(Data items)
*-*-*

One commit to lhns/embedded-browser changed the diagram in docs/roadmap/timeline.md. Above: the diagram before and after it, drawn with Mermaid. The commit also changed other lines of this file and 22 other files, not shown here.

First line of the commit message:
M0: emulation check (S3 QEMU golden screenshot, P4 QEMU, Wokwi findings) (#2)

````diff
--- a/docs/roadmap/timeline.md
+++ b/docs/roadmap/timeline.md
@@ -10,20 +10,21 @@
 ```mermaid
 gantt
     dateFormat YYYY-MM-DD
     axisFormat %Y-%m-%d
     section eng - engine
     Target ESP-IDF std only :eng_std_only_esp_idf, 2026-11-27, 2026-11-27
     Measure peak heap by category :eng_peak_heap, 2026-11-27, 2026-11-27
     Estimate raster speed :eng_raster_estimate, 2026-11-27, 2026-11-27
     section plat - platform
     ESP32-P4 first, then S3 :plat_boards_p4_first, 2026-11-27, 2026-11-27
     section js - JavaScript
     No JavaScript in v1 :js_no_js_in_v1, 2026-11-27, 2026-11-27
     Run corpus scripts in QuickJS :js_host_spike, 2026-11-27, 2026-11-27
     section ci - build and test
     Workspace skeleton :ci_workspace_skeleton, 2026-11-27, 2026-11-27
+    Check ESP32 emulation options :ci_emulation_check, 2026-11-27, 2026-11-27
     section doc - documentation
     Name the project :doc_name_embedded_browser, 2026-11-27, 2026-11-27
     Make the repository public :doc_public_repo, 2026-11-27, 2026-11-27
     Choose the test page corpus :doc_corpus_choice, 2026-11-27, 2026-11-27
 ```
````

*-*-*

:: ACTIVITY ::
Write each line of the data down again exactly as it reads.

:: FINISHED TASK ::
One commit to lhns/embedded-browser changed the diagram in docs/roadmap/timeline.md. Above: the diagram before and after it, drawn with Mermaid. The commit also changed other lines of this file and 22 other files, not shown here.

First line of the commit message:
M0: emulation check (S3 QEMU golden screenshot, P4 QEMU, Wokwi findings) (#2)

````diff
--- a/docs/roadmap/timeline.md
+++ b/docs/roadmap/timeline.md
@@ -10,20 +10,21 @@
 ```mermaid
 gantt
     dateFormat YYYY-MM-DD
     axisFormat %Y-%m-%d
     section eng - engine
     Target ESP-IDF std only :eng_std_only_esp_idf, 2026-11-27, 2026-11-27
     Measure peak heap by category :eng_peak_heap, 2026-11-27, 2026-11-27
     Estimate raster speed :eng_raster_estimate, 2026-11-27, 2026-11-27
     section plat - platform
     ESP32-P4 first, then S3 :plat_boards_p4_first, 2026-11-27, 2026-11-27
     section js - JavaScript
     No JavaScript in v1 :js_no_js_in_v1, 2026-11-27, 2026-11-27
     Run corpus scripts in QuickJS :js_host_spike, 2026-11-27, 2026-11-27
     section ci - build and test
     Workspace skeleton :ci_workspace_skeleton, 2026-11-27, 2026-11-27
+    Check ESP32 emulation options :ci_emulation_check, 2026-11-27, 2026-11-27
     section doc - documentation
     Name the project :doc_name_embedded_browser, 2026-11-27, 2026-11-27
     Make the repository public :doc_public_repo, 2026-11-27, 2026-11-27
     Choose the test page corpus :doc_corpus_choice, 2026-11-27, 2026-11-27
 ```
````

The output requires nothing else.